REFLECTIVE ESSAY Example

  • Category:
    Other
  • Document type:
    Essay
  • Level:
    Undergraduate
  • Page:
    2
  • Words:
    983

Reflective Essay on Group Research Project (Quantitative, Qualitative Data Analysis and Hypothesis Analysis)

Abstract

The document is a reflective essay of the groups’ research project concerning Woolworths and Coles supermarket popularity. Working on the project, there are various experiences and new ideas learnt. From the project, the research had no hypothesis and that could have impaired other readers’ ability to relate the problem and the findings. The research question however aided to guide the researchers in the absence of the hypothesis. The research employed both qualitative and quantitative data analysis, and combined different methods to obtain relevant answers from which the data findings could be analyzed, to generate information interpreted from the raw data. The two were incorporated to offer varying perspectives where possible, confirm each others’ findings and complement one another because of their limitations. Qualitative research provided comprehensive data in narrative forms whose acquired impression allowed better explanations to the concept of choice among students in evaluating supermarkets’ popularity. Quantitative research relied on variables that were statistically analyzed to interpret the findings.

Keywords: Hypothesis, Result, Qualitative Research, Quantitative Research, Result, Data Analysis, Research Questions, Research Methodology, Methods

Hypothesis analysis

Based on the research project no prior hypothesis was produced. This however does not make the project inefficient because there are those research conducts with necessarily having to frame the hypothesis. A hypothesis is a testable prediction that seeks to provide tentative explanation to the situation under study; from the results of the research then it would be possible to support or reject it. I have leant that if I included the hypothesis it would have been essential in guiding the research, to collect relevant data and information needed to solve the research problem. It also steers the researcher into critical thoughts shaped towards finding the solution and relates them with the research objectives. I understand that other than the author, most interested readers focus on the hypothesis and results to find the answer. Perhaps this is one major weakness of the research. However, with the help of the research questions, it covers up the hypothesis gap and gives the reader the main idea to relate with the results. In future it would be efficient to state clearly the hypothesis and the research question in their own section just as the findings and the discussion was made. With that it attracts the readers’ attention and saves them time of not going through the whole document.

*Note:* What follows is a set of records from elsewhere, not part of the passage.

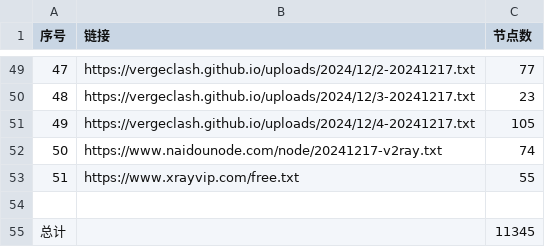
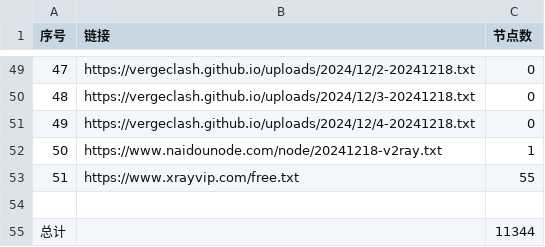
Before and after one commit to qjlxg/ss3, a CSV file: list_result.csv, drawn as a sheet; only a part is shown, gaps mark what is left out; the diff covers the shown part only.

```diff
--- a/list_result.csv
+++ b/list_result.csv
@@ -49,7 +49,7 @@
-47,https://vergeclash.github.io/uploads/2024/12/2-20241217.txt,77
-48,https://vergeclash.github.io/uploads/2024/12/3-20241217.txt,23
-49,https://vergeclash.github.io/uploads/2024/12/4-20241217.txt,105
-50,https://www.naidounode.com/node/20241217-v2ray.txt,74
+47,https://vergeclash.github.io/uploads/2024/12/2-20241218.txt,0
+48,https://vergeclash.github.io/uploads/2024/12/3-20241218.txt,0
+49,https://vergeclash.github.io/uploads/2024/12/4-20241218.txt,0
+50,https://www.naidounode.com/node/20241218-v2ray.txt,1
 51,https://www.xrayvip.com/free.txt,55
 
-总计,,11345
+总计,,11344
```
Also changed, not shown: 62 edited cells elsewhere in this file, 3 other files.
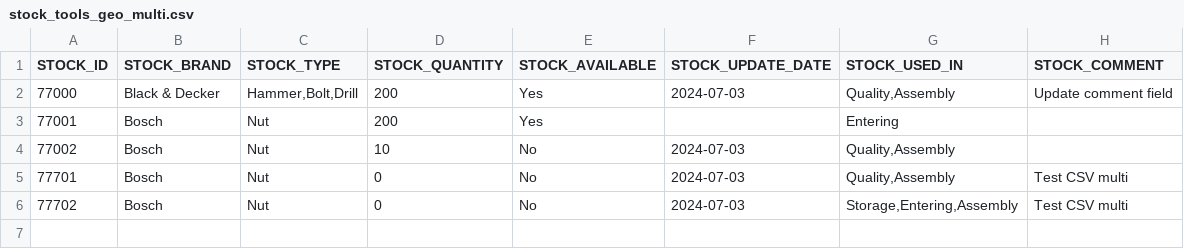
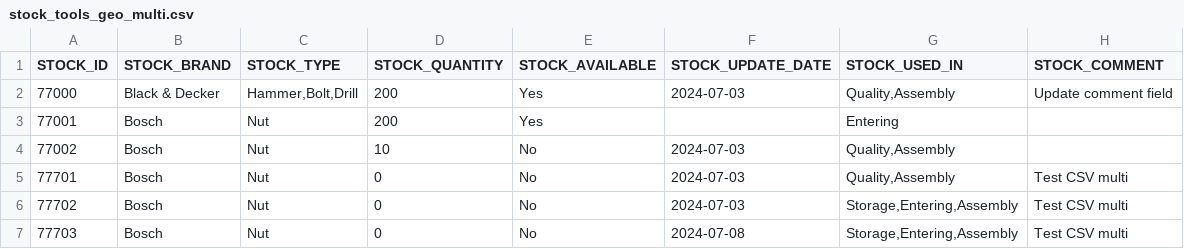
Before and after one commit to icolaes/csv, a CSV file: stock_tools_geo_multi.csv, drawn as a sheet; the diff names each change by its address in the sheet, - before the commit and + after, or states it on an @@ line.

Commit message:
Update stock_tools_geo_multi.csv

```diff
--- a/stock_tools_geo_multi.csv
+++ b/stock_tools_geo_multi.csv
+row 7: 77703 | Bosch | Nut | 0 | No | 2024-07-08 | Storage,Entering,Assembly | Test CSV multi
```
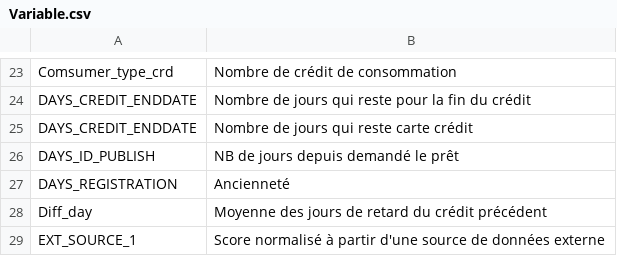
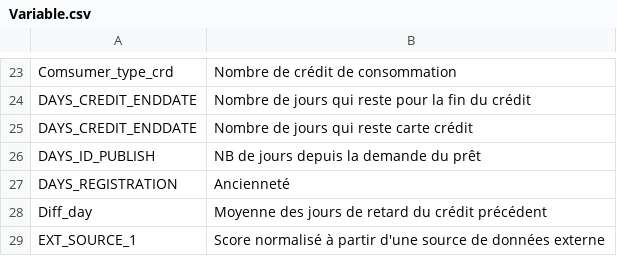
Before and after one commit to AIDIF84/DS_project7, a CSV file: Variable.csv, drawn as a sheet; only a part is shown, gaps mark what is left out.

Commit message:
Add files via upload

```diff
--- a/Variable.csv
+++ b/Variable.csv
@@ -25,3 +25,3 @@ DAYS_CREDIT_ENDDATE,Nombre de jours qui reste pour la fin du crédit
 DAYS_CREDIT_ENDDATE,Nombre de jours qui reste carte crédit
-DAYS_ID_PUBLISH,NB de jours depuis demandé le prêt
+DAYS_ID_PUBLISH,NB de jours depuis la demande du prêt
 DAYS_REGISTRATION,Ancienneté
```
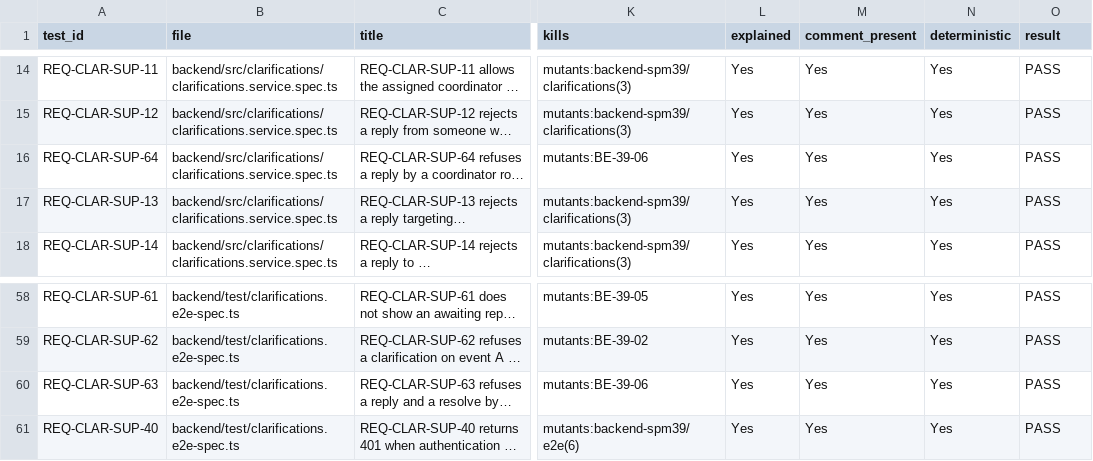
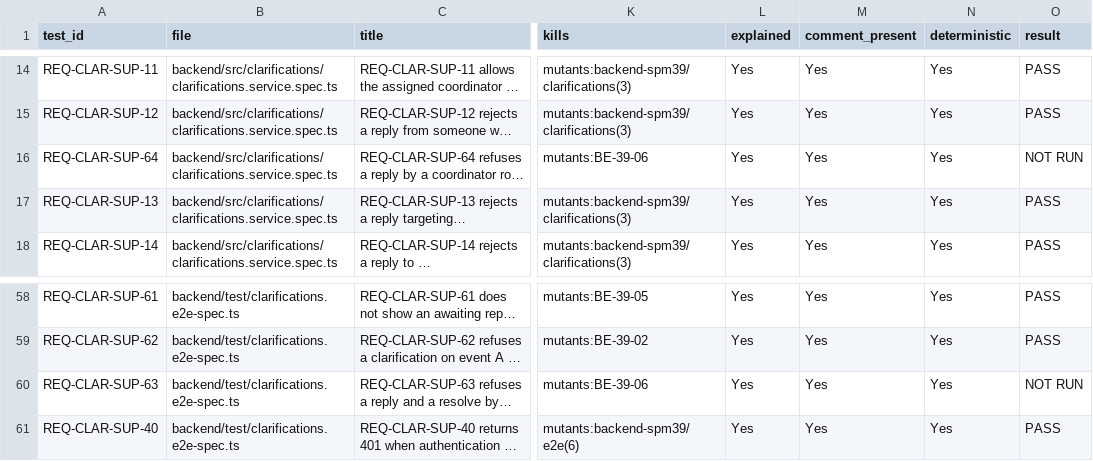
Before and after one commit to IS212-G5-T2/IS212-G5-T2, a CSV file: docs/test-cases/workflow/records/SPM-39.csv, drawn as a sheet; only a part is shown, gaps mark what is left out; long unchanged cells end in …; the diff names each change by its address in the sheet, - before the commit and + after, or states it on an @@ line.

```diff
--- a/docs/test-cases/workflow/records/SPM-39.csv
+++ b/docs/test-cases/workflow/records/SPM-39.csv
-O16 (result): PASS
+O16 (result): NOT RUN
-O60 (result): PASS
+O60 (result): NOT RUN
```
Also changed, not shown: docs/test-cases/workflow/records/SPM-37.csv, docs/test-cases/workflow/records/SPM-52.csv, 10 other files.
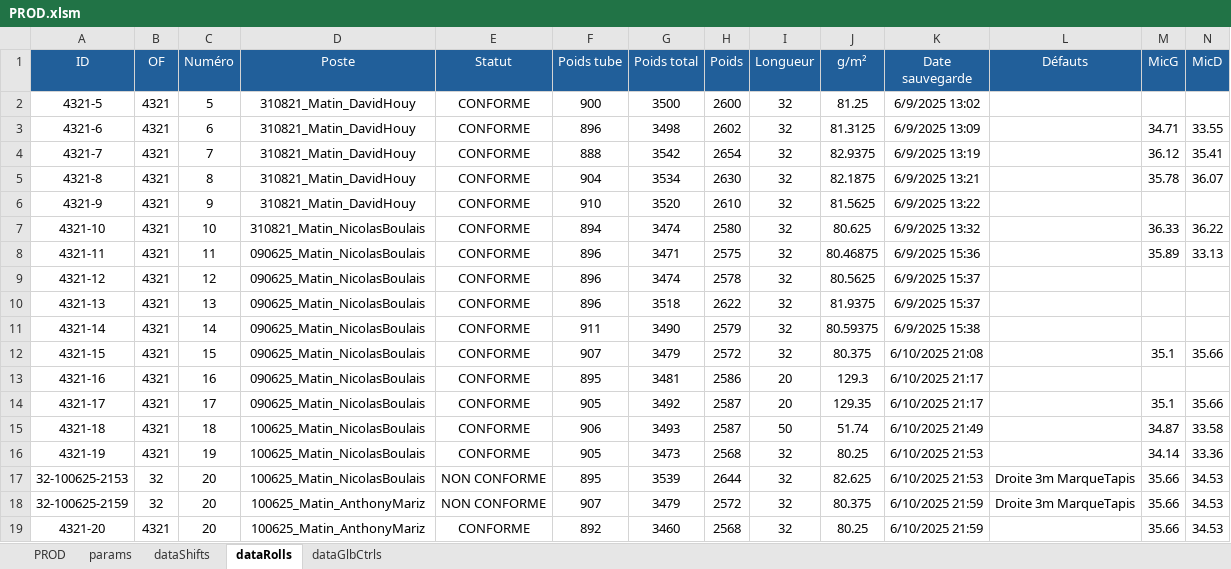
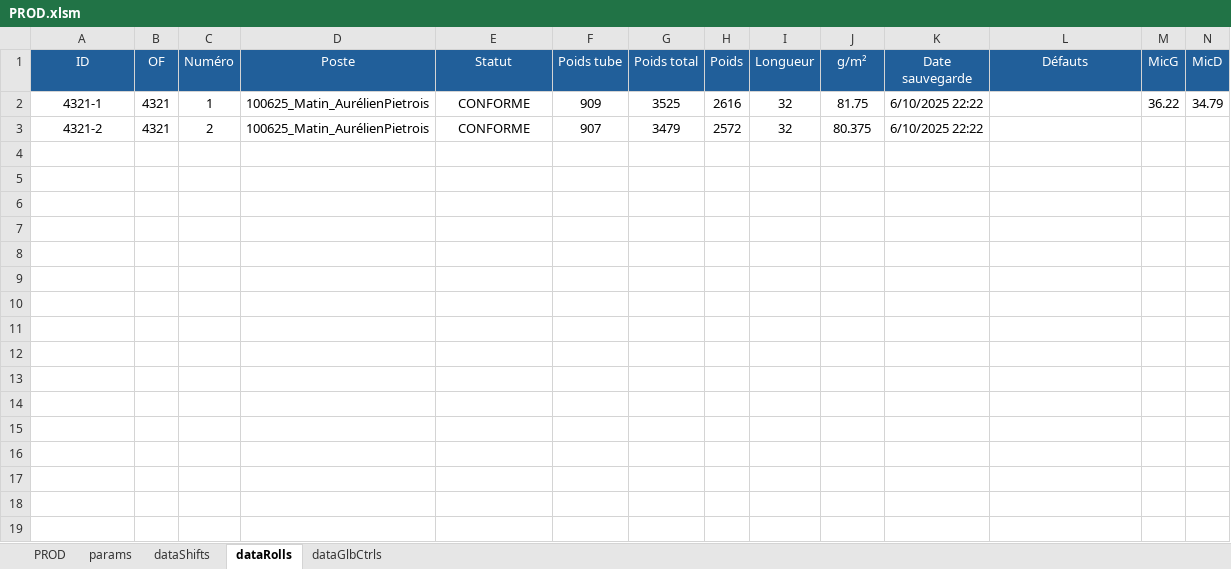
Before and after one commit to NicoWithManyO/Ligne-G, an Excel workbook: PROD.xlsm, sheet dataRolls, drawn as a sheet; only a part is shown; values as stored, in another font and other column widths than the file's, no borders; conditional formats not drawn; removed rows and columns are numbered as before the commit, all else as after; rows hold the shown columns only; the diff names each change by its address in the sheet, - before the commit and + after, or states it on an @@ line.

Commit message:
Add ShiftsRotate and TestShiftsRotate subroutines in modAdmin.bas for operator shift rotation functionality. Enhance saveRollFromProd logic in modExportProd.bas to include checks for empty values before calculating averages. Update PROD.xlsm to reflect these changes.

```diff
--- a/PROD.xlsm (sheet dataRolls)
+++ b/PROD.xlsm (sheet dataRolls)
+row 2: 4321-1 | 4321 | 1 | 100625_Matin_AurélienPietrois | CONFORME | 909 | 3525 | 2616 | 32 | 81.75 | 6/10/2025 22:22 |  | 36.22 | 34.79
-A3 (ID): 4321-5
+A3 (ID): 4321-2
-C3 (Numéro): 5
+C3 (Numéro): 2
-D3 (Poste): 310821_Matin_DavidHouy
+D3 (Poste): 100625_Matin_AurélienPietrois
-F3 (Poids tube): 900
+F3 (Poids tube): 907
-G3 (Poids total): 3500
+G3 (Poids total): 3479
-H3 (Poids): 2600
+H3 (Poids): 2572
-J3 (g/m²): 81.25
+J3 (g/m²): 80.375
-K3 (Date sauvegarde): 6/9/2025 13:02
+K3 (Date sauvegarde): 6/10/2025 22:22
-row 3: 4321-6 | 4321 | 6 | 310821_Matin_DavidHouy | CONFORME | 896 | 3498 | 2602 | 32 | 81.3125 | 6/9/2025 13:09 |  | 34.71 | 33.55
-row 4: 4321-7 | 4321 | 7 | 310821_Matin_DavidHouy | CONFORME | 888 | 3542 | 2654 | 32 | 82.9375 | 6/9/2025 13:19 |  | 36.12 | 35.41
-row 5: 4321-8 | 4321 | 8 | 310821_Matin_DavidHouy | CONFORME | 904 | 3534 | 2630 | 32 | 82.1875 | 6/9/2025 13:21 |  | 35.78 | 36.07
-row 6: 4321-9 | 4321 | 9 | 310821_Matin_DavidHouy | CONFORME | 910 | 3520 | 2610 | 32 | 81.5625 | 6/9/2025 13:22
-row 7: 4321-10 | 4321 | 10 | 310821_Matin_NicolasBoulais | CONFORME | 894 | 3474 | 2580 | 32 | 80.625 | 6/9/2025 13:32 |  | 36.33 | 36.22
-row 8: 4321-11 | 4321 | 11 | 090625_Matin_NicolasBoulais | CONFORME | 896 | 3471 | 2575 | 32 | 80.46875 | 6/9/2025 15:36 |  | 35.89 | 33.13
-row 9: 4321-12 | 4321 | 12 | 090625_Matin_NicolasBoulais | CONFORME | 896 | 3474 | 2578 | 32 | 80.5625 | 6/9/2025 15:37
-row 10: 4321-13 | 4321 | 13 | 090625_Matin_NicolasBoulais | CONFORME | 896 | 3518 | 2622 | 32 | 81.9375 | 6/9/2025 15:37
-row 11: 4321-14 | 4321 | 14 | 090625_Matin_NicolasBoulais | CONFORME | 911 | 3490 | 2579 | 32 | 80.59375 | 6/9/2025 15:38
-row 12: 4321-15 | 4321 | 15 | 090625_Matin_NicolasBoulais | CONFORME | 907 | 3479 | 2572 | 32 | 80.375 | 6/10/2025 21:08 |  | 35.1 | 35.66
-row 13: 4321-16 | 4321 | 16 | 090625_Matin_NicolasBoulais | CONFORME | 895 | 3481 | 2586 | 20 | 129.3 | 6/10/2025 21:17
-row 14: 4321-17 | 4321 | 17 | 090625_Matin_NicolasBoulais | CONFORME | 905 | 3492 | 2587 | 20 | 129.35 | 6/10/2025 21:17 |  | 35.1 | 35.66
-row 15: 4321-18 | 4321 | 18 | 100625_Matin_NicolasBoulais | CONFORME | 906 | 3493 | 2587 | 50 | 51.74 | 6/10/2025 21:49 |  | 34.87 | 33.58
-row 16: 4321-19 | 4321 | 19 | 100625_Matin_NicolasBoulais | CONFORME | 905 | 3473 | 2568 | 32 | 80.25 | 6/10/2025 21:53 |  | 34.14 | 33.36
-row 17: 32-100625-2153 | 32 | 20 | 100625_Matin_NicolasBoulais | NON CONFORME | 895 | 3539 | 2644 | 32 | 82.625 | 6/10/2025 21:53 | Droite 3m MarqueTapis | 35.66 | 34.53
-row 18: 32-100625-2159 | 32 | 20 | 100625_Matin_AnthonyMariz | NON CONFORME | 907 | 3479 | 2572 | 32 | 80.375 | 6/10/2025 21:59 | Droite 3m MarqueTapis | 35.66 | 34.53
-row 19: 4321-20 | 4321 | 20 | 100625_Matin_AnthonyMariz | CONFORME | 892 | 3460 | 2568 | 32 | 80.25 | 6/10/2025 21:59 |  | 35.66 | 34.53
```
Also changed, not shown: sheet PROD, sheet dataGlbCtrls, sheet dataShifts, sheet params, formulas that keep their value, charts or pictures, 2 other files.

What to do before choosing the research methodology

Before adopting any research methodology, I have learnt it is vital to review the research topic and understand what demands. Is it the type of a causal and effect problem or does it demand statistical measurements? It is also important to examine and comprehend the purpose of the formulated research questions and hypothesis. This is crucial in determining the research design you come to adopt. Although the project never had the hypothesis, the research questions and topic of research played a huge role in choosing the research methodologies and the methods for data collection.

Employing Qualitative data analysis (QDA)

This analysis is based on analytic ideas from what has been gathered. For the multiple researches that I have gone through, including this research project to determine the most popular supermarket between Woolworths and Cole, I have established that QDA gathers information of nonnumeric forms. In other words, it aims at explaining and interpreting behaviour (activities, why and how they do what they do) from the non numeric data collected. I came to learn that not every problem could be answered through quantitative methodology as it had its numerous limitations.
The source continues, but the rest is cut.